Kawasaki ZZR1400 ABS

The 2010 model Kawasaki ZZR1400 ABS had a four-stroke 1352cc 16-valve DOHC, fuel-injected in-line four-cylinder engine producing 197bhp (200PS). Top speed was still electronically limited to 186mph, but 0-60mph was now in the region of 2.5 seconds. 30% more powerful, more compact and with a lower centre of gravity than the ZZR1100, it improved on an already winning formula and in my opinion represents the very pinnacle of large-engine sports-tourer motorcycle engineering.

The ZZR1400 was designed specifically to be faster than the Suzuki Hyabusa.
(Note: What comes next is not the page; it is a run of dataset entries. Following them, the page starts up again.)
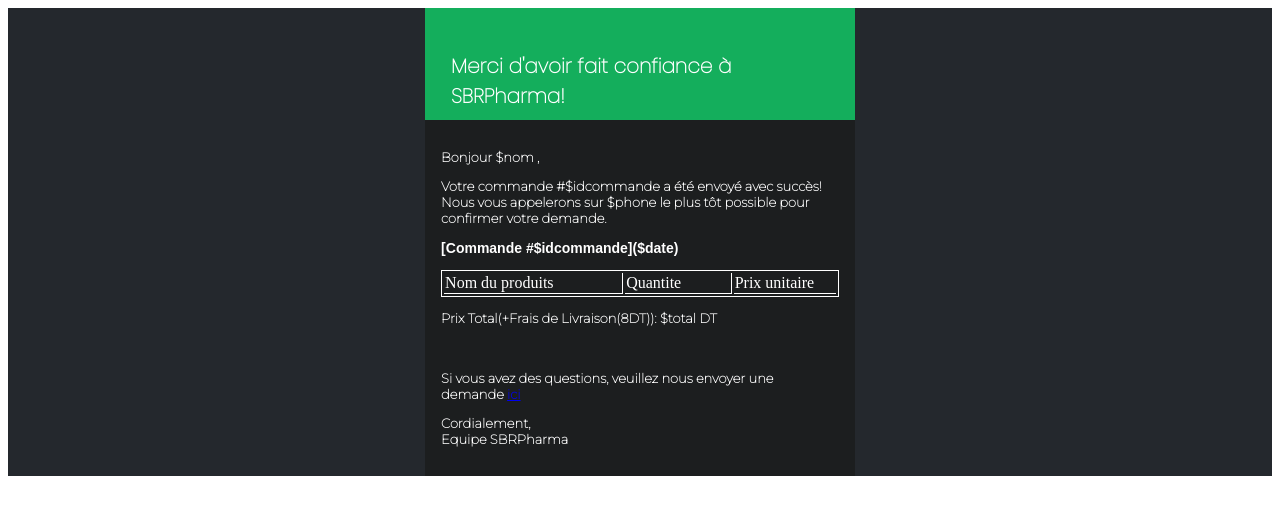
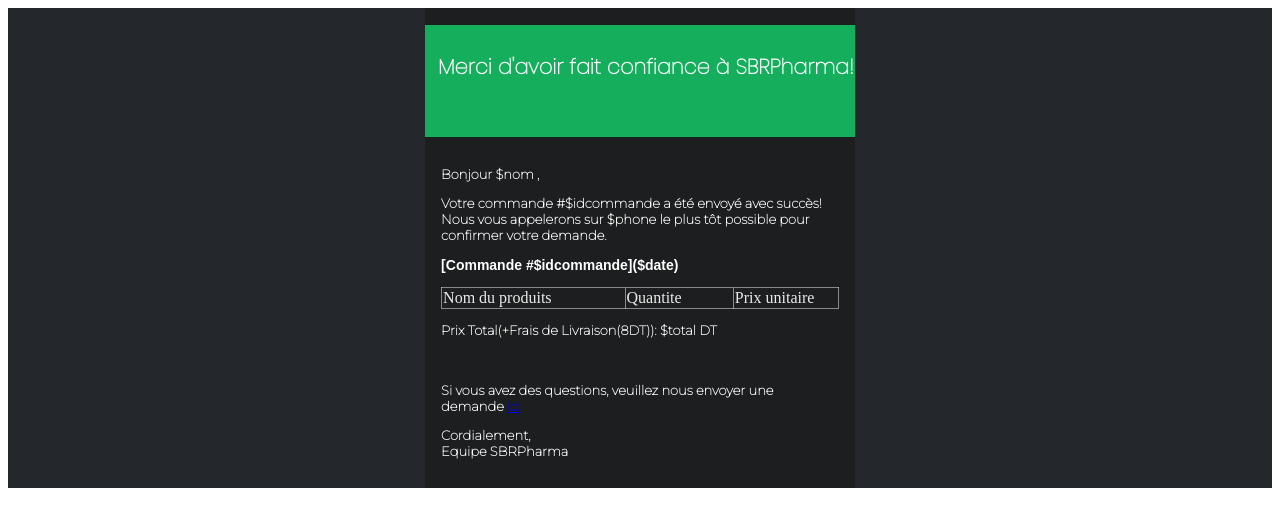
Before and after one commit to Makoorr/SBRnet, a PHP site: page /sbrnet/presets/em.html in a window 1280 px wide. Shown: the top 527 px of the page. Run offline with PHP 8.4, Linux system fonts and the light colour scheme.

Commit message:
Fixed email header

```diff
--- a/presets/em.html
+++ b/presets/em.html
@@ -19,8 +19,8 @@
                 <td style='background-color: #24282D;' width='33%'></td>
                 <td style='background-color: #1c1e1f;'>
 
-                    <div style='background-color: #14ae5c;height: 7em;display:flex;justify-content: left;'>
-                        <h2 style='font-family: Poppins, sans-serif;;font-size: 20px;font-weight: 600;font-stretch:extra-expanded;color: white;padding:1.3em;'>Merci d'avoir fait confiance à SBRPharma!</h2>
+                    <div style='background-color: #14ae5c;height: 7em;'>
+                        <h2 style='font-family: Poppins, sans-serif;font-size: 130%;font-weight: 600;font-stretch:extra-expanded;color: white;padding-left: 3%;padding-top: 6%;'>Merci d'avoir fait confiance à SBRPharma!</h2>
                     </div>
 
                     <div style='padding: 1em;'>
@@ -29,12 +29,12 @@
                         Nous vous appelerons sur $phone le plus tôt possible pour confirmer votre demande.</p>
 
                         <p style='font-family: Arial, Helvetica, sans-serif;font-size: 14px;font-weight: 600;color: white;'>[Commande #$idcommande]($date)</p>
-                        <table style='color: white;border: 1px solid white;'>
+                        <table style='color: #ebebeb86;border: 1px solid;border-collapse: collapse;'>
                             <tbody>
-                                <tr style='color: white;'>
-                                    <td style='border-bottom:1px solid white;border-right:1px solid white;color: white;width: 20em'>Nom du produits</td>
-                                    <td style='border-bottom:1px solid white;border-right:1px solid white;color: white;width: 10em;'>Quantite</td>
-                                    <td style='border-bottom:1px solid white;color: white;width: 10em;'>Prix unitaire</td>
+                                <tr style='color: #ebebeb;'>
+                                    <td style='border-bottom:1px solid #ebebeb86;border-right:1px solid #ebebeb86;color: #ebebeb;width: 20em'>Nom du produits</td>
+                                    <td style='border-bottom:1px solid #ebebeb86;border-right:1px solid #ebebeb86;color: #ebebeb;width: 10em;'>Quantite</td>
+                                    <td style='border-bottom:1px solid #ebebeb86;width: 10em;'>Prix unitaire</td>
                                 </tr>
                                 <!--Insert tab content here -->
                             </tbody>
```
Also changed, not shown: checkout.php (+7 -7 lines).
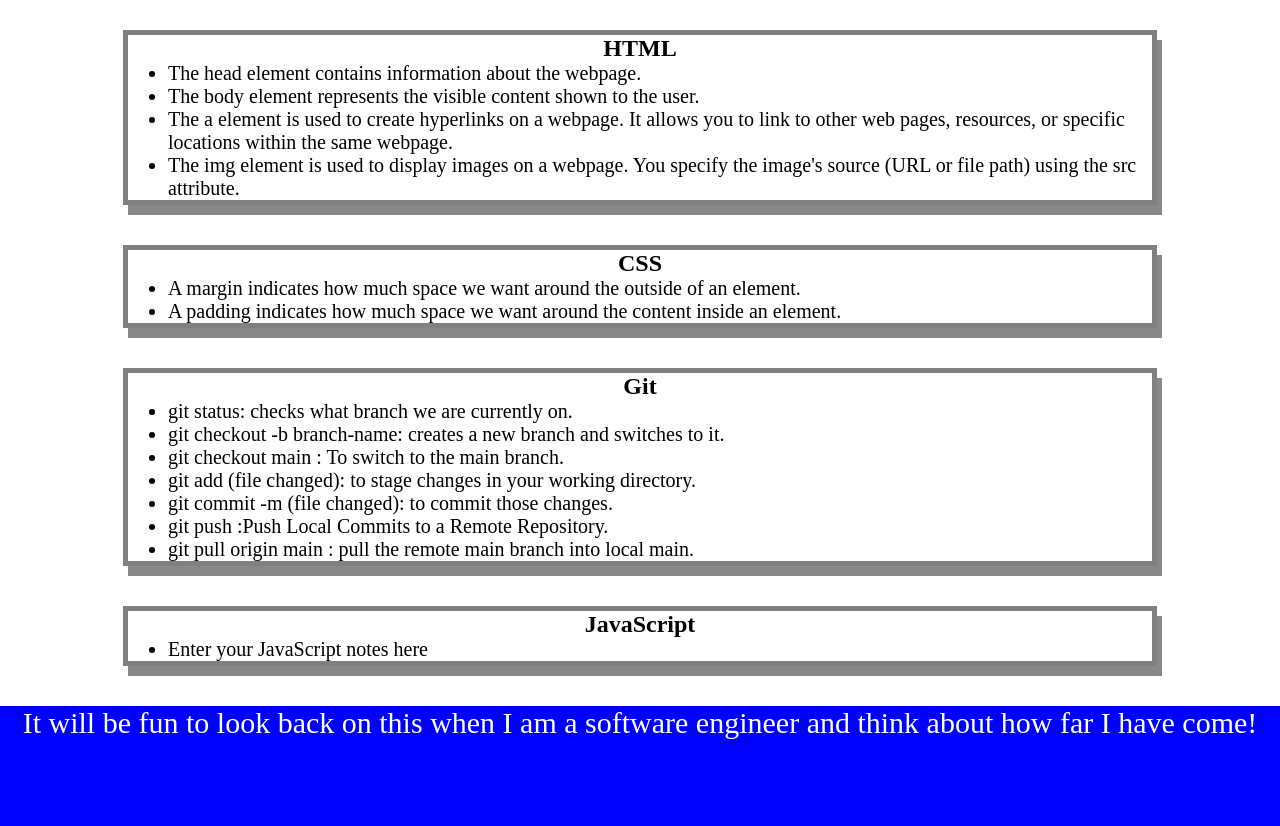
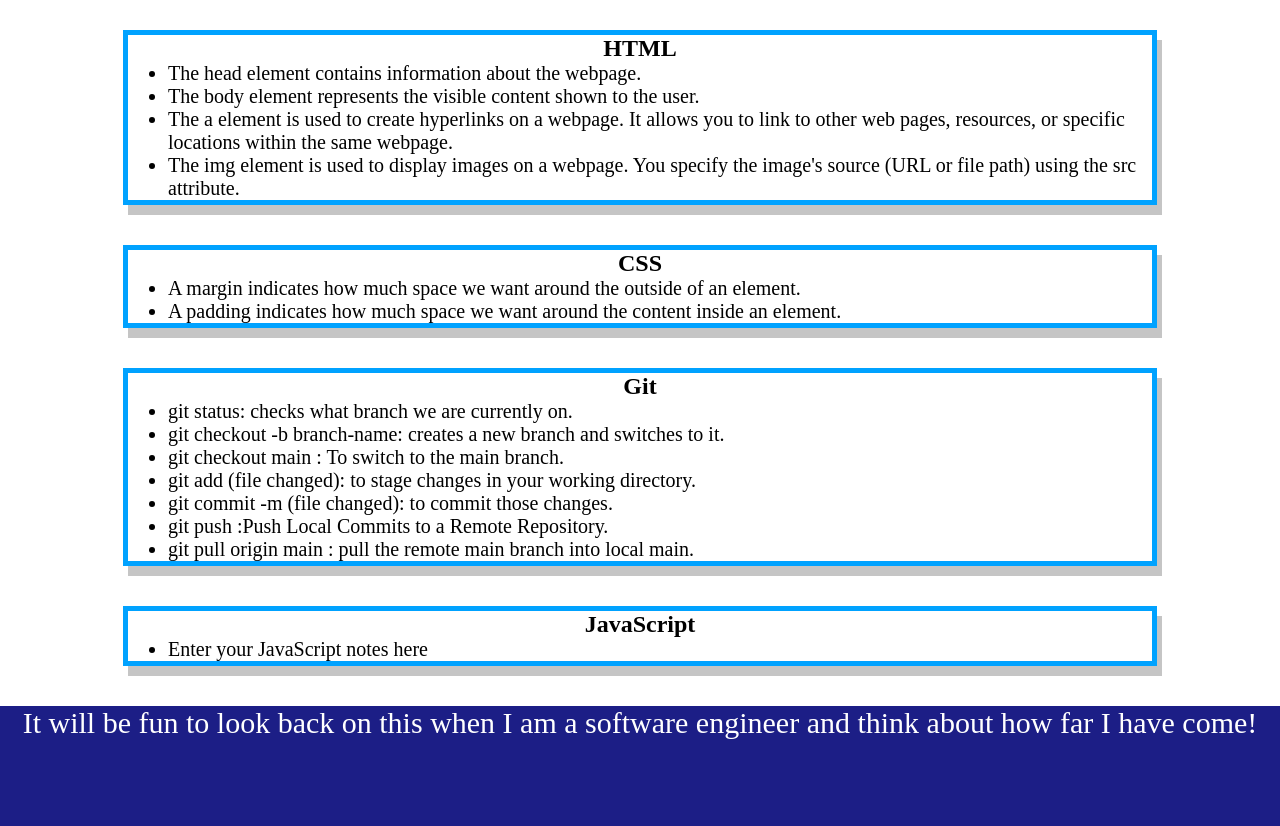
Before and after one commit to caiman48/Prework-Study-Guide, a plain HTML site: page index.html in a window 1280 px wide. Shown: the part 130-956 px from the top of the page. Drawn offline with Linux system fonts and the light colour scheme.

Commit message:
assets/style.css

```diff
--- a/assets/style.css
+++ b/assets/style.css
@@ -8,7 +8,7 @@ header,
 footer {
     width: 100%;
     height: 120px;
-    background-color: blue;
+    background-color: rgb(28, 30, 134);
     color: white;
 }
 
@@ -42,6 +42,6 @@ p {
   .card {
     width: 80%;
     margin: 40px auto;
-    border: 5px solid gray;
-    box-shadow: 5px 10px #888888;
+    border: 5px solid rgb(0, 162, 255);
+    box-shadow: 5px 10px #8888887c;
   }
```
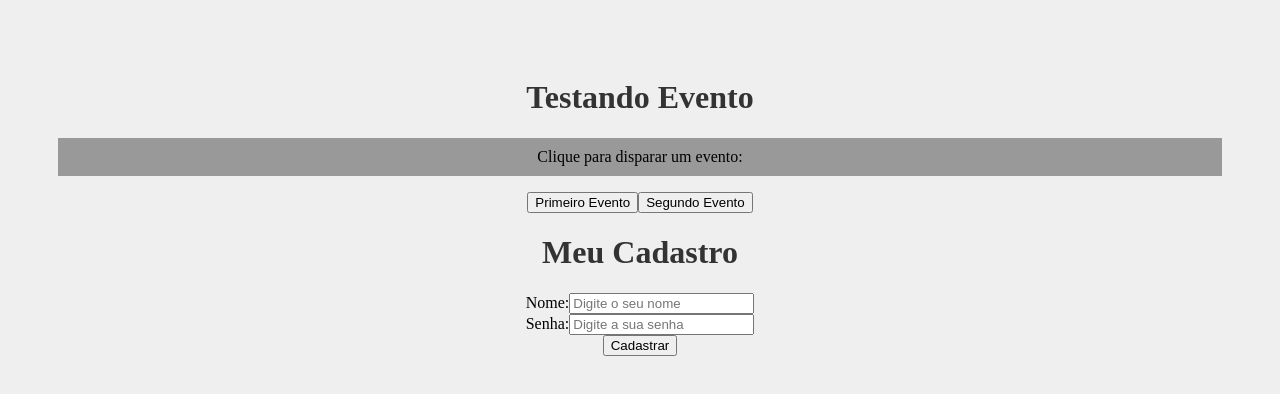
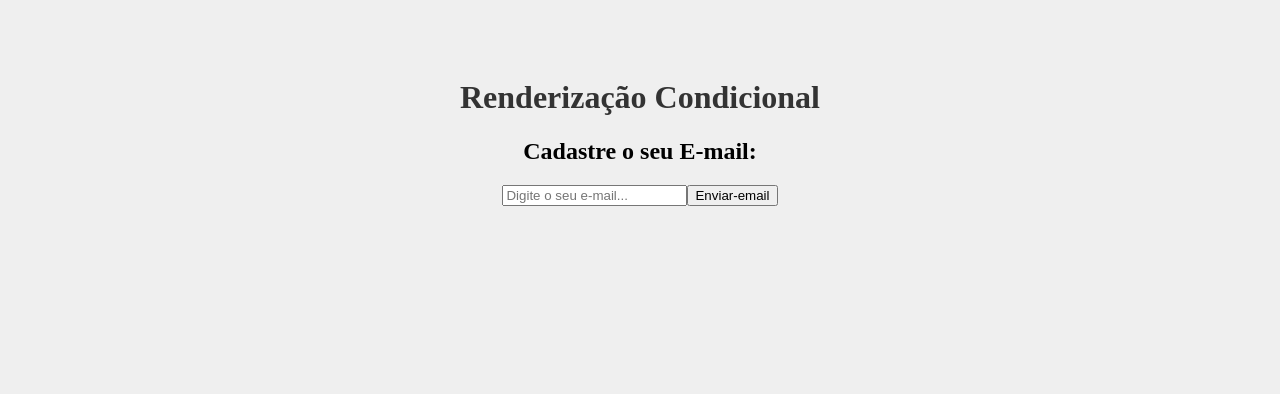
Before and after one commit to Thiago11112000/Curso-de-React-YT, a React (Create React App) app: page / in a window 1280 px wide. Shown: the top 394 px of the page. Built offline with nearby package versions, Linux system fonts and the light colour scheme.

Commit message:
Adicionando renderização condicional if 12

```diff
--- a/src/App.js
+++ b/src/App.js
@@ -1,4 +1,5 @@
 import './App.css';
+import Condicional from './components/Condicional';
 import Evento from './components/Evento';
 import Form from './components/Form';
 
@@ -6,9 +7,8 @@
 
   return (
     <div className="App">
-      <h1> Testando Evento</h1>
-      <Evento />
-    <Form />
+     <h1> Renderização Condicional</h1>
+     <Condicional />
     </div>
   );
 }
--- /dev/null
+++ b/src/components/Condicional.js
@@ -0,0 +1,35 @@
+import { useState } from "react";
+
+function Condicional() {
+    const [email, setEmail] = useState()
+    const [userEmail, setUserEmail] = useState()
+    function enviarEmail(e){
+        e.preventDefault()
+       setUserEmail(email)
+    }
+    function limparEmail(){
+       setUserEmail('')
+    }
+
+    return (
+        <div>
+            <h2>Cadastre o seu E-mail:</h2>
+            <form>
+                <input type="email" placeholder="Digite o seu e-mail..."
+                 onChange={(e) => setEmail(e.target.value)}
+                 />
+                <button type="submit" onClick={enviarEmail}>
+                    Enviar-email
+                </button>
+                {userEmail && (
+                <div>
+                <p>O email do usuário é: {userEmail}</p>
+                <button onClick={limparEmail}>Limpar e-mail</button>
+                </div>
+                )}
+            </form>
+        </div>
+
+    )
+}
+export default Condicional;
```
Additionally, over the intervening 14 years Kawasaki had fixed the small number of minor niggles I had with the ZZR1100. The bike felt smaller and more nimble, like the ZZR600 had been, but with literally twice the power. The centre of gravity had been lowered, meaning it was no longer at all top heavy. They even fixed the little resonant vibration you used to get on the edges of the windshield at specific revs, with a modified and more rigid shape. And oh, the engine ! I was, once again, blown away.

This is a blisteringly, astonishingly, ludicrously fast bike. Whatever speed you are doing, in whatever gear, if you twist the throttle it will accelerate hard, serving up lashings of the kind of thick, creamy power that you can only get from a big engine. Sadly, as of 2020, the bike has just gone out of production due to EU emissions legislation. The replacement is the Kawasaki Ninja H2, which although technically faster and more powerful, is only 998cc and uses "trick engineering" to get the extra horsepower. This means the midrange is nowhere near as satisfying. I now intend to keep my ZZR1400 on the road for as long as possible, because there is no other bike I want.

The Kawasaki Ninja H2

Due to the projected cost of updating the the mighty ZZR1400 in order to comply with the latest EU emissions legislation, the decision was made to replace it as Kawasaki's flagship sports tourer machine with an all-new model, the Ninja H2. At 998cc the engine is considerably smaller, but it employs a variable-speed centrifugal-type Supercharger in order to extract a slightly higher maximum output of 210bhp (213PS) with ram-air. However, reports are that this makes the mid-range far less satisfying than on the ZZR1400, and ultimately there is just no substitute for cubic capacity.

The bike is also available in a track-only version, the H2R, with weight reductions and a higher supercharge boost giving a maximum power output of 326bhp (331PS), making it currently the fastest and most powerful production motorcycle on the market.

Kawasaki Ninja H2

The Kawasaki Ninja H2 has a Supercharged 998cc 16-valve DOHC, fuel-injected in-line four-cylinder engine producing 210bhp (213PS).